Roland Garros was central to Henin’s story from the start. Not only had her mother taken her to the clay-court major as a child, but Henin won the girls’ title just after her 15th birthday in 1997. Four years later, she burst into prominence on the terre battue, reaching her first Grand Slam semifinal and falling to Kim Clijsters in a 2-6, 7-5, 6-3 thriller after having led 6-2, 4-2.
In 2003, a 21-year-old Henin would win the first Grand Slam title of her career on the same courts, battling back from 4-2 down in the third set to snap Serena Williams’ 33-match major-tournament winning streak in the semifinals, 6-2, 4-6, 7-5, before cruising past countrywoman Clijsters in the final, 6-0, 6-4.
“It was an emotional match for me,” Henin said of the final. “I went for that win with all my heart.”
Justine Henin on Serena Williams:
The Belgian would lift the Coupe Suzanne Lenglen another three times, winning all of the finals in straight sets. She beat Mary Pierce for the 2005 title, 6-1, 6-1; Svetlana Kuznetsova for the 2006 title, 6-4, 6-4; and Ana Ivanovic for the 2007 crown, 6-1, 6-2. She’s one of only three women in the Open Era to win the French Open four or more times, alongside Chris Evert and Steffi Graf, and one of only two women in the Open Era to capture the title three consecutive years, alongside Monica Seles.
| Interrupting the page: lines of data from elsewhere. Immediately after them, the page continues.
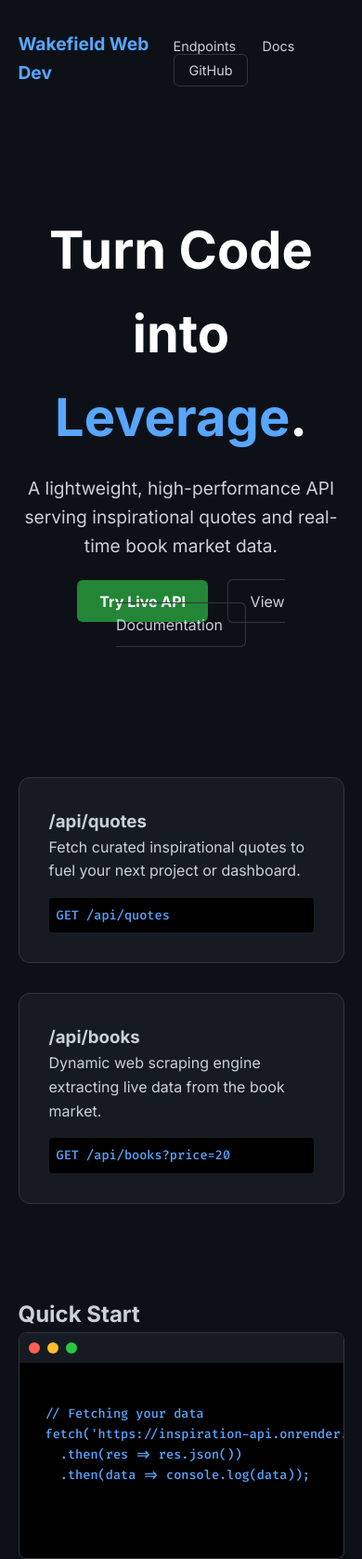
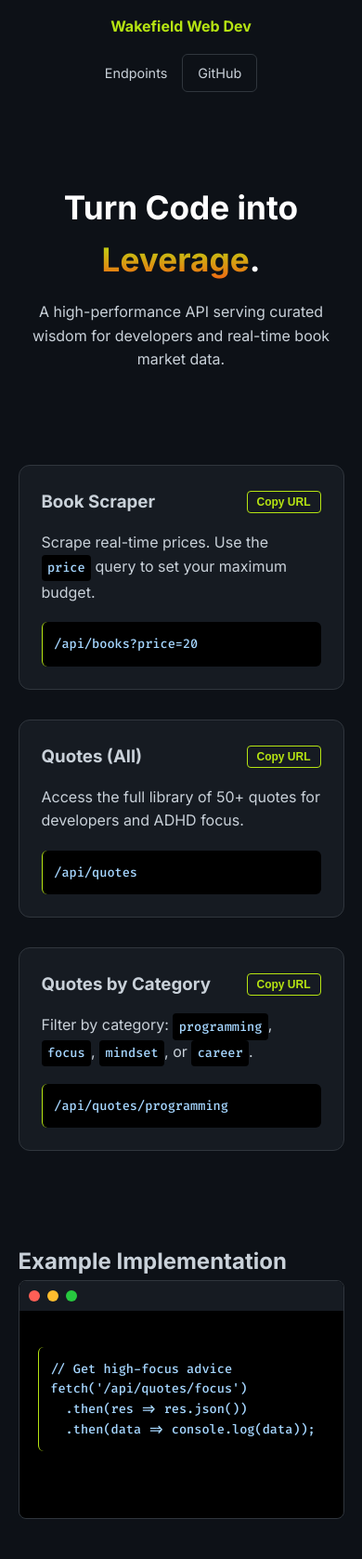
Before and after one commit to YusafS94/Inspiration-API, a website: page public/index.html in a window 390 px wide. Shown: the top 1677 px of the page at 93% size. Drawn offline with Linux system fonts and the light colour scheme.

Commit message:
mobile responsivity, cards styling and content updated to include new endpoints, copy to clipboard buttons added, category endpoint added

```diff
--- a/public/index.html
+++ b/public/index.html
@@ -18,7 +18,6 @@
         <div class="logo">Wakefield Web Dev</div>
         <div class="links">
           <a href="#endpoints">Endpoints</a>
-          <a href="#docs">Docs</a>
           <a href="https://github.com" class="btn-github">GitHub</a>
         </div>
       </nav>
@@ -28,40 +27,61 @@
       <section class="hero">
         <h1>Turn Code into <span class="highlight">Leverage</span>.</h1>
         <p>
-          A lightweight, high-performance API serving inspirational quotes and
+          A high-performance API serving curated wisdom for developers and
           real-time book market data.
         </p>
-        <div class="hero-btns">
-          <a
-            href="https://inspiration-api.onrender.com/api/quotes"
-            class="btn-primary"
-            >Try Live API</a
-          >
-          <a href="#docs" class="btn-secondary">View Documentation</a>
-        </div>
       </section>
 
       <section id="endpoints" class="grid">
+        <!-- Books Card -->
         <div class="card">
-          <h3>/api/quotes</h3>
+          <div class="card-header">
+            <h3>Book Scraper</h3>
+            <button class="copy-btn" onclick="copyCode('book-url', event)">
+              Copy URL
+            </button>
+          </div>
           <p>
-            Fetch curated inspirational quotes to fuel your next project or
-            dashboard.
+            Scrape real-time prices. Use the
+            <code class="inline">price</code> query to set your maximum budget.
           </p>
-          <code>GET /api/quotes</code>
+          <code id="book-url">/api/books?price=20</code>
         </div>
+
+        <!-- Quotes Card -->
         <div class="card">
-          <h3>/api/books</h3>
+          <div class="card-header">
+            <h3>Quotes (All)</h3>
+            <button class="copy-btn" onclick="copyCode('quote-all', event)">
+              Copy URL
+            </button>
+          </div>
           <p>
-            Dynamic web scraping engine extracting live data from the book
-            market.
+            Access the full library of 50+ quotes for developers and ADHD focus.
           </p>
-          <code>GET /api/books?price=20</code>
+          <code id="quote-all">/api/quotes</code>
+        </div>
+
+        <!-- Category Card -->
+        <div class="card">
+          <div class="card-header">
+            <h3>Quotes by Category</h3>
+            <button class="copy-btn" onclick="copyCode('quote-cat', event)">
+              Copy URL
+            </button>
+          </div>
+          <p>
+            Filter by category: <code class="inline">programming</code>,
+            <code class="inline">focus</code>,
+            <code class="inline">mindset</code>, or
+            <code class="inline">career</code>.
+          </p>
+          <code id="quote-cat">/api/quotes/programming</code>
         </div>
       </section>
 
       <section id="docs" class="code-preview">
-        <h2>Quick Start</h2>
+        <h2>Example Implementation</h2>
         <div class="terminal">
           <div class="terminal-header">
             <span class="dot red"></span>
@@ -69,8 +89,8 @@
             <span class="dot green"></span>
           </div>
           <pre>
-<code>// Fetching your data
-fetch('https://inspiration-api.onrender.com/api/books?price=15')
+<code>// Get high-focus advice
+fetch('/api/quotes/focus')
   .then(res => res.json())
   .then(data => console.log(data));</code>
                 </pre>
@@ -81,5 +101,27 @@ fetch('https://inspiration-api.onrender.com/api/books?price=15')
     <footer>
       <p>&copy; 2026 Wakefield Web Development. Built by Yusaf Saddiq.</p>
     </footer>
+
+    <script>
+      function copyCode(id, event) {
+        const text = document.getElementById(id).innerText;
+        // Add your domain if deploying to Render, e.g., 'https://my-api.com' + text
+        const fullUrl = window.location.origin + text;
+
+        navigator.clipboard.writeText(fullUrl).then(() => {
+          const btn = event.target;
+          const originalText = btn.innerText;
+          btn.innerText = "Copied!";
+          btn.style.background = "var(--highlight)";
+          btn.style.color = "#000";
+
+          setTimeout(() => {
+            btn.innerText = originalText;
+            btn.style.background = "transparent";
+            btn.style.color = "var(--highlight)";
+          }, 2000);
+        });
+      }
+    </script>
   </body>
 </html>
--- a/public/style.css
+++ b/public/style.css
@@ -2,8 +2,9 @@
   --bg: #0d1117;
   --card-bg: #161b22;
   --text: #c9d1d9;
-  --highlight: #58a6ff;
-  --accent: #238636;
+  /* --highlight: #58a6ff; */
+  --highlight: #b6e412;
+  --accent: #ee6a12;
   --border: #30363d;
 }
 
@@ -25,21 +26,25 @@ nav {
   display: flex;
   justify-content: space-between;
   align-items: center;
-  padding: 2rem 5%;
+  padding: 1.5rem 5%;
   max-width: 1200px;
   margin: 0 auto;
 }
 
 .logo {
   font-weight: 700;
-  font-size: 1.2rem;
   color: var(--highlight);
+}
+
+.links {
+  display: flex;
+  gap: 1.5rem;
+  align-items: center;
 }
 
 .links a {
   color: var(--text);
   text-decoration: none;
-  margin-left: 1.5rem;
   font-size: 0.9rem;
 }
 
@@ -49,10 +54,9 @@ nav {
   border-radius: 6px;
 }
 
-/* Hero Section */
 .hero {
   text-align: center;
-  padding: 100px 5%;
+  padding: 80px 5%;
   max-width: 800px;
   margin: 0 auto;
 }
@@ -64,38 +68,16 @@ h1 {
 }
 
 .highlight {
-  color: var(--highlight);
+  background: -webkit-linear-gradient(var(--highlight), var(--accent));
+  -webkit-background-clip: text;
+  -webkit-text-fill-color: transparent;
 }
 
-.hero p {
-  font-size: 1.2rem;
-  margin-bottom: 2rem;
-}
-
-.btn-primary {
-  background-color: var(--accent);
-  color: white;
-  padding: 0.8rem 1.5rem;
-  border-radius: 6px;
-  text-decoration: none;
-  font-weight: bold;
-  margin-right: 1rem;
-}
-
-.btn-secondary {
-  border: 1px solid var(--border);
-  color: var(--text);
-  padding: 0.8rem 1.5rem;
-  border-radius: 6px;
-  text-decoration: none;
-}
-
-/* Cards Grid */
 .grid {
   display: grid;
-  grid-template-columns: repeat(auto-fit, minmax(300px, 1fr));
+  grid-template-columns: repeat(auto-fit, minmax(280px, 1fr));
   gap: 2rem;
-  padding: 50px 5%;
+  padding: 20px 5% 50px;
   max-width: 1200px;
   margin: 0 auto;
 }
@@ -103,22 +85,55 @@ h1 {
 .card {
   background: var(--card-bg);
   border: 1px solid var(--border);
-  padding: 2rem;
+  padding: 1.5rem;
   border-radius: 12px;
+  transition: transform 0.2s;
+}
+
+.card:hover {
+  transform: translateY(-5px);
+  border-color: var(--highlight);
+}
+
+.card-header {
+  display: flex;
+  justify-content: space-between;
+  align-items: center;
+  margin-bottom: 1rem;
+}
+
+.copy-btn {
+  background: transparent;
+  border: 1px solid var(--highlight);
+  color: var(--highlight);
+  padding: 4px 10px;
+  border-radius: 4px;
+  cursor: pointer;
+  font-size: 0.75rem;
+  font-weight: 600;
+  transition: all 0.2s;
 }
 
 code {
   display: block;
   background: #000;
-  padding: 0.5rem;
-  margin-top: 1rem;
-  border-radius: 4px;
+  padding: 0.8rem;
+  margin-top: 1.2rem;
+  border-radius: 6px;
   font-family: "Fira Code", monospace;
   font-size: 0.85rem;
-  color: var(--highlight);
+  color: #a5d6ff;
+  border-left: 1px solid var(--highlight);
+}
+code.inline {
+  display: inline-block;
+  padding: 0.2rem 0.4rem;
+  margin: 0;
+  border-radius: 4px;
+  font-size: 0.85rem;
+  border-left: none;
 }
 
-/* Terminal Preview */
 .code-preview {
   padding: 50px 5%;
   max-width: 800px;
@@ -144,7 +159,6 @@ code {
   height: 12px;
   border-radius: 50%;
 }
-
 .red {
   background: #ff5f56;
 }
@@ -168,3 +182,22 @@ footer {
   border-top: 1px solid var(--border);
   font-size: 0.8rem;
 }
+
+/* Mobile Responsive Adjustments */
+@media (max-width: 600px) {
+  nav {
+    flex-direction: column; /* Stack logo on top of links */
+    gap: 1rem;
+    padding: 1rem 5%;
+  }
+
+  .links {
+    gap: 1rem;
+    width: 100%;
+    justify-content: center; /* Center links on mobile */
+  }
+
+  .hero h1 {
+    font-size: 2.2rem; /* Shrink title so it doesn't break on small screens */
+  }
+}
```
Also changed, not shown: index.js (+13 -13 lines), quotesData.json (+245 -12 lines).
And that’s just the tip of the iceberg of Henin’s resume—she also won the 2003 US Open, the 2004 Australian Open and the 2007 US Open to bring her career haul to seven Grand Slam titles. She spent a total of 117 career weeks at No. 1, one of only seven women to hit triple digits in that stat.
She’s also an Olympic champion, capturing the gold medal at the Athens Olympics in 2004.
But year after year, Henin created her best memories at Roland Garros, and it may all have stemmed back from a promise she made to her mother as they watched the 1992 final together.
“When I was 10, I was watching that match, Graf against Seles. I was just a few meters from the court. I said to my mom, ‘One day I will be on this court and I will win the tournament.’ She looked at me like, ‘Yeah, yeah, you can dream a little bit.’ But I was so convinced and determined. There was no question. That was my destiny.
"When it happened, my mom wasn’t there—she passed away. But it was like a promise I could take. So it was of course emotional, but also a very good memory for me.”
Henin: Roland Garros is my second home
Henin abruptly went into retirement just before the 2008 French Open, but she competed at the event one final time during her year-long comeback in 2010, reaching the fourth round before falling to eventual runner-up Sam Stosur.
Since her final retirement in 2011, Henin has stayed engaged with tennis through her academy and coaching, and she’s become a mother of two. She’s been working in television, as well.
The Belgian was also inducted into the International Tennis Hall of Fame in 2016.